═══ Given data ═══

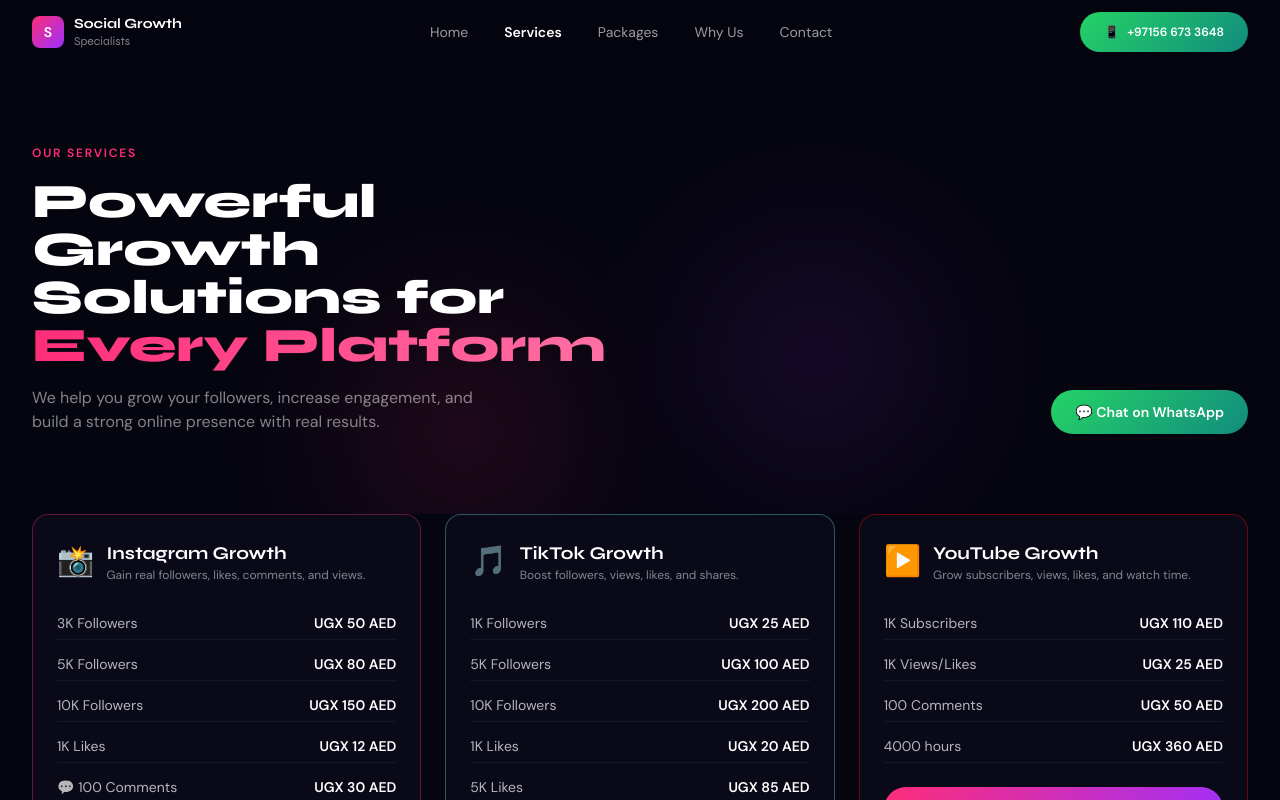
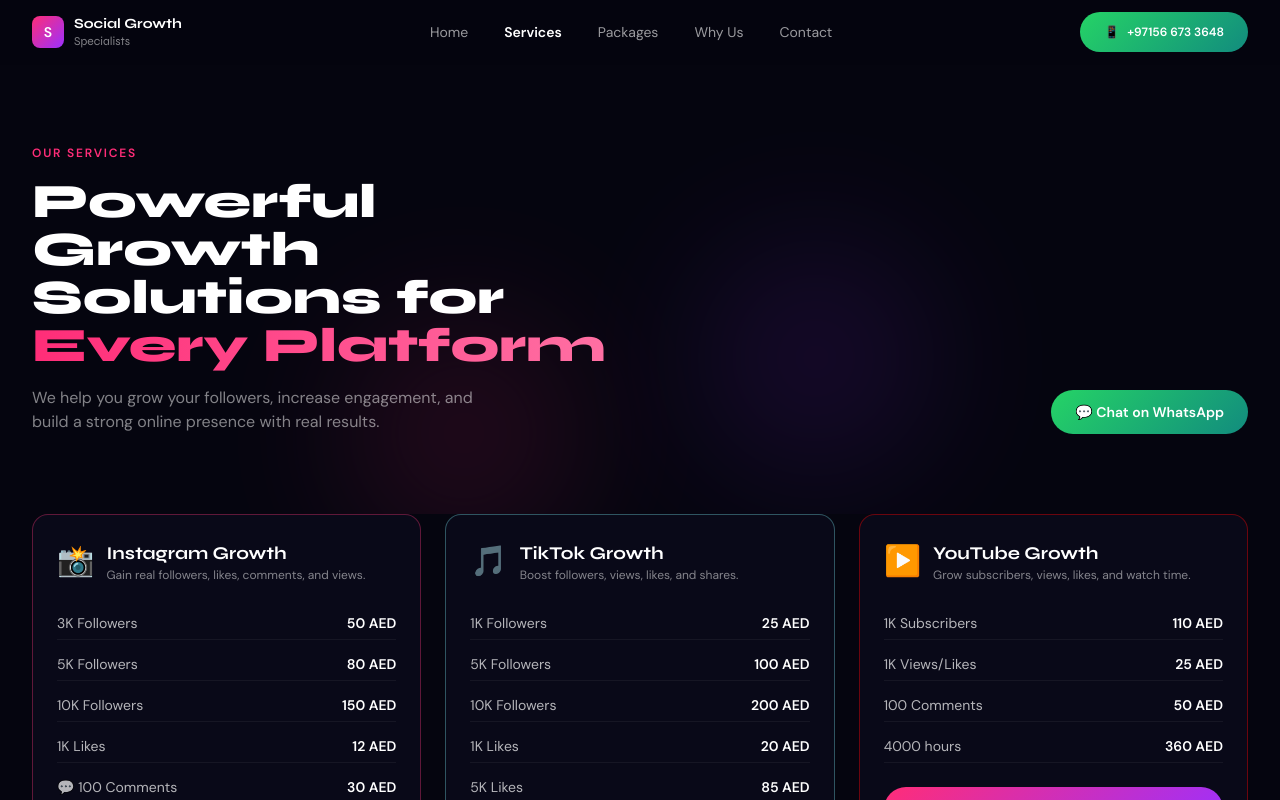
Before and after one commit to asianzuhenry/SocialGrowthSpecialists, a React (Vite) app: page /services in a window 1280 px wide. Shown: the top 800 px of the page. Built offline with nearby package versions, Linux system fonts and the light colour scheme.

Commit message:
update currency from ugx to aed

```diff
--- a/src/components/PackageCard.jsx
+++ b/src/components/PackageCard.jsx
@@ -3,7 +3,7 @@
 const PackageCard = ({ pkg }) => {
   const { name, subtitle, price, popular, features, color, borderColor } = pkg;
 
-  const whatsappMsg = encodeURIComponent(`Hi! I'd like to order the ${name} package (UGX ${price}).`);
+  const whatsappMsg = encodeURIComponent(`Hi! I'd like to order the ${name} package (${price}).`);
   const whatsappUrl = `https://wa.me/971566733648?text=${whatsappMsg}`;
 
   return (
@@ -32,8 +32,8 @@
       </div>
 
       <div className="flex items-baseline gap-1">
-        <span className="text-white/40 text-xs">UGX</span>
         <span className="text-3xl font-extrabold text-white font-display">{price}</span>
+        <span className="text-white/40 text-xs">AED </span>
       </div>
 
       <div className="space-y-2.5 flex-1">
--- a/src/components/ServiceCard.jsx
+++ b/src/components/ServiceCard.jsx
@@ -39,7 +39,7 @@
         {pricing.map((item, i) => (
           <div key={i} className="flex justify-between items-center py-1.5 border-b border-white/5">
             <span className="text-white/70 text-sm">{item.label}</span>
-            <span className="text-white font-semibold text-sm">UGX {item.price}   AED</span>
+            <span className="text-white font-semibold text-sm">{item.price}   AED</span>
           </div>
         ))}
       </div>
```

═══

__Directions__: Answer with a single number, the count of lines in the data that contain "className".

__Task response__: 9